Take the data and return it in full. Change nothing.
The input START
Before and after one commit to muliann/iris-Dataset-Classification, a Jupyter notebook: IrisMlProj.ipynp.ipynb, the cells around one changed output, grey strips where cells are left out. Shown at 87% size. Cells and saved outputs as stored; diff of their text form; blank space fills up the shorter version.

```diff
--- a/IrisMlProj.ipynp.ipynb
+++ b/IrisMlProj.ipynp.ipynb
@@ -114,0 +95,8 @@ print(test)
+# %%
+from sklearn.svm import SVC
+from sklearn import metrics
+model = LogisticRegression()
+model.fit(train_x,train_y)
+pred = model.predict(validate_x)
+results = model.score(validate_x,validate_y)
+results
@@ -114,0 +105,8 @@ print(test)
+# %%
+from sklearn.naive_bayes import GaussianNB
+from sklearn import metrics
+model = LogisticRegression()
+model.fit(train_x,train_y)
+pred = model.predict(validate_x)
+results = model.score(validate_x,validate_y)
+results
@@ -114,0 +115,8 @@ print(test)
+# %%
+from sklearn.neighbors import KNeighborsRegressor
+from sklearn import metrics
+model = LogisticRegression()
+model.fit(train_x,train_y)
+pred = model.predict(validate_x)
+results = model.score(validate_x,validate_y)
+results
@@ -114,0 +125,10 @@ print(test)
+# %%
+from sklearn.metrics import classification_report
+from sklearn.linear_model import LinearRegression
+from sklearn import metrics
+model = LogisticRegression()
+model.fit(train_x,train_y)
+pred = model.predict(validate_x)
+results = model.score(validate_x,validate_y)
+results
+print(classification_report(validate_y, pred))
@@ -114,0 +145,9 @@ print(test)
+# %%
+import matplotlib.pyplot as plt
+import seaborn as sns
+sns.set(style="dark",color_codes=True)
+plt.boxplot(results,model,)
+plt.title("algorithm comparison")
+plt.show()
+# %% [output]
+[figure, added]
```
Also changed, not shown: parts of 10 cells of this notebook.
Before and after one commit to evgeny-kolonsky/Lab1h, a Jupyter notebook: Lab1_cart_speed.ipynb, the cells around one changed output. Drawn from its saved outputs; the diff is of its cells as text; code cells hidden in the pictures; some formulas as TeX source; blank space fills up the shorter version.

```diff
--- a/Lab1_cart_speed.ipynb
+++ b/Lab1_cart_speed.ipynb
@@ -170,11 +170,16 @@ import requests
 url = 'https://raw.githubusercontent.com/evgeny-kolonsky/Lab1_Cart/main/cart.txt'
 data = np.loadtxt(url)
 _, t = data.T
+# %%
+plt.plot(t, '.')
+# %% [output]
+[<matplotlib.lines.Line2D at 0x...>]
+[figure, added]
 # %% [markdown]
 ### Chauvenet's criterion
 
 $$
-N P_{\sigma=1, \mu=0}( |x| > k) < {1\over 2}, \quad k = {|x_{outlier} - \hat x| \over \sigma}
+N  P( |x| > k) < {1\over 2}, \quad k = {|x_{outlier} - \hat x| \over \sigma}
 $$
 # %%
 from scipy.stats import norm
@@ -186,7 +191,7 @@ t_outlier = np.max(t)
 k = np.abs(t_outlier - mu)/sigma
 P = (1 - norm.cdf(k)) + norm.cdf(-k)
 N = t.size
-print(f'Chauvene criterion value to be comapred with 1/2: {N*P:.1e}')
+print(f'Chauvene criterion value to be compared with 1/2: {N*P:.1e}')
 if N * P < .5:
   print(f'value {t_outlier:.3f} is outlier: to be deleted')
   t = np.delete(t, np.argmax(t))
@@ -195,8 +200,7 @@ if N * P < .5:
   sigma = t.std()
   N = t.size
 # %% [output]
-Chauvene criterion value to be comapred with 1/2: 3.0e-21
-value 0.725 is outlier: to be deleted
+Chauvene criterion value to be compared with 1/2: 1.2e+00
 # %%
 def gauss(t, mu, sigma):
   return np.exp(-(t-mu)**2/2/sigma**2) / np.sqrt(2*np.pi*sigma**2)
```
The input END
● Exercise result:
Before and after one commit to muliann/iris-Dataset-Classification, a Jupyter notebook: IrisMlProj.ipynp.ipynb, the cells around one changed output, grey strips where cells are left out. Shown at 87% size. Cells and saved outputs as stored; diff of their text form; blank space fills up the shorter version.

```diff
--- a/IrisMlProj.ipynp.ipynb
+++ b/IrisMlProj.ipynp.ipynb
@@ -114,0 +95,8 @@ print(test)
+# %%
+from sklearn.svm import SVC
+from sklearn import metrics
+model = LogisticRegression()
+model.fit(train_x,train_y)
+pred = model.predict(validate_x)
+results = model.score(validate_x,validate_y)
+results
@@ -114,0 +105,8 @@ print(test)
+# %%
+from sklearn.naive_bayes import GaussianNB
+from sklearn import metrics
+model = LogisticRegression()
+model.fit(train_x,train_y)
+pred = model.predict(validate_x)
+results = model.score(validate_x,validate_y)
+results
@@ -114,0 +115,8 @@ print(test)
+# %%
+from sklearn.neighbors import KNeighborsRegressor
+from sklearn import metrics
+model = LogisticRegression()
+model.fit(train_x,train_y)
+pred = model.predict(validate_x)
+results = model.score(validate_x,validate_y)
+results
@@ -114,0 +125,10 @@ print(test)
+# %%
+from sklearn.metrics import classification_report
+from sklearn.linear_model import LinearRegression
+from sklearn import metrics
+model = LogisticRegression()
+model.fit(train_x,train_y)
+pred = model.predict(validate_x)
+results = model.score(validate_x,validate_y)
+results
+print(classification_report(validate_y, pred))
@@ -114,0 +145,9 @@ print(test)
+# %%
+import matplotlib.pyplot as plt
+import seaborn as sns
+sns.set(style="dark",color_codes=True)
+plt.boxplot(results,model,)
+plt.title("algorithm comparison")
+plt.show()
+# %% [output]
+[figure, added]
```
Also changed, not shown: parts of 10 cells of this notebook.
Before and after one commit to evgeny-kolonsky/Lab1h, a Jupyter notebook: Lab1_cart_speed.ipynb, the cells around one changed output. Drawn from its saved outputs; the diff is of its cells as text; code cells hidden in the pictures; some formulas as TeX source; blank space fills up the shorter version.

```diff
--- a/Lab1_cart_speed.ipynb
+++ b/Lab1_cart_speed.ipynb
@@ -170,11 +170,16 @@ import requests
 url = 'https://raw.githubusercontent.com/evgeny-kolonsky/Lab1_Cart/main/cart.txt'
 data = np.loadtxt(url)
 _, t = data.T
+# %%
+plt.plot(t, '.')
+# %% [output]
+[<matplotlib.lines.Line2D at 0x...>]
+[figure, added]
 # %% [markdown]
 ### Chauvenet's criterion
 
 $$
-N P_{\sigma=1, \mu=0}( |x| > k) < {1\over 2}, \quad k = {|x_{outlier} - \hat x| \over \sigma}
+N  P( |x| > k) < {1\over 2}, \quad k = {|x_{outlier} - \hat x| \over \sigma}
 $$
 # %%
 from scipy.stats import norm
@@ -186,7 +191,7 @@ t_outlier = np.max(t)
 k = np.abs(t_outlier - mu)/sigma
 P = (1 - norm.cdf(k)) + norm.cdf(-k)
 N = t.size
-print(f'Chauvene criterion value to be comapred with 1/2: {N*P:.1e}')
+print(f'Chauvene criterion value to be compared with 1/2: {N*P:.1e}')
 if N * P < .5:
   print(f'value {t_outlier:.3f} is outlier: to be deleted')
   t = np.delete(t, np.argmax(t))
@@ -195,8 +200,7 @@ if N * P < .5:
   sigma = t.std()
   N = t.size
 # %% [output]
-Chauvene criterion value to be comapred with 1/2: 3.0e-21
-value 0.725 is outlier: to be deleted
+Chauvene criterion value to be compared with 1/2: 1.2e+00
 # %%
 def gauss(t, mu, sigma):
   return np.exp(-(t-mu)**2/2/sigma**2) / np.sqrt(2*np.pi*sigma**2)
```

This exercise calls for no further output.